Task description:
Every line holding the string "metadata" should be copied out of the listing.

Task data:
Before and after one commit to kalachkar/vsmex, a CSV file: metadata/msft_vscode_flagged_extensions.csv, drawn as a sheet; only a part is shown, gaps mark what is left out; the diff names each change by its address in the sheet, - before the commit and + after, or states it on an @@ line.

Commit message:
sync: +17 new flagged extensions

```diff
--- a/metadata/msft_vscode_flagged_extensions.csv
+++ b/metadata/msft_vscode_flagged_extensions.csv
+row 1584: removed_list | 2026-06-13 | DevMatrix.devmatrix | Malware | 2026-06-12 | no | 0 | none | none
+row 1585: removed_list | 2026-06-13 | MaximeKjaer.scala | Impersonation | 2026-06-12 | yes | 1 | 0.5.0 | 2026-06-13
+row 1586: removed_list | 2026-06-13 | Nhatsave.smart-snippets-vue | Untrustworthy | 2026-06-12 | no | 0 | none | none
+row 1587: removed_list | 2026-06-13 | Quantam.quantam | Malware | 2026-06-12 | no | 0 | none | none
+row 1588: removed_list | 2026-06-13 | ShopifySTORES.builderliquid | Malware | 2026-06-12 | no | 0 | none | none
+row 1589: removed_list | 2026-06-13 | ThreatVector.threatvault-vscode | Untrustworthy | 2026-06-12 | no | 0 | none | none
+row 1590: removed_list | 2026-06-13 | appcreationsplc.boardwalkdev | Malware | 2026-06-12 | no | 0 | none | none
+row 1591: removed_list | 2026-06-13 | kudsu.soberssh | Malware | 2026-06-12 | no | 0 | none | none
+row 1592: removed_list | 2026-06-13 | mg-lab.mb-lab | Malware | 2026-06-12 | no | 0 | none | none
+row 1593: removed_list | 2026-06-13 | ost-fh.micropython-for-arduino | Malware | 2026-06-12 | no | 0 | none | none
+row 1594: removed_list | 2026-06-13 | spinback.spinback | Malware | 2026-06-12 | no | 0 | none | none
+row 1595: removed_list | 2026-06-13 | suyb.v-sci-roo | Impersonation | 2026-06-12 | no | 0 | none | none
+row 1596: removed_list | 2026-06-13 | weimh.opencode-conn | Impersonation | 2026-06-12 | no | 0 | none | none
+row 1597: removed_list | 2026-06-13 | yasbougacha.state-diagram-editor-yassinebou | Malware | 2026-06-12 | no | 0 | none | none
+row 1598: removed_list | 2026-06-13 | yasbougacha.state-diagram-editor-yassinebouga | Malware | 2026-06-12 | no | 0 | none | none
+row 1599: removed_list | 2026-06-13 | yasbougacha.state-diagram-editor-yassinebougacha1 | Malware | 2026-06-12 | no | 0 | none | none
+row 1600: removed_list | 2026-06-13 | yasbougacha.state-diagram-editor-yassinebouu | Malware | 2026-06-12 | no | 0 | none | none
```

Reply to the exercise:
Before and after one commit to kalachkar/vsmex, a CSV file: metadata/msft_vscode_flagged_extensions.csv, drawn as a sheet; only a part is shown, gaps mark what is left out; the diff names each change by its address in the sheet, - before the commit and + after, or states it on an @@ line.
--- a/metadata/msft_vscode_flagged_extensions.csv
+++ b/metadata/msft_vscode_flagged_extensions.csv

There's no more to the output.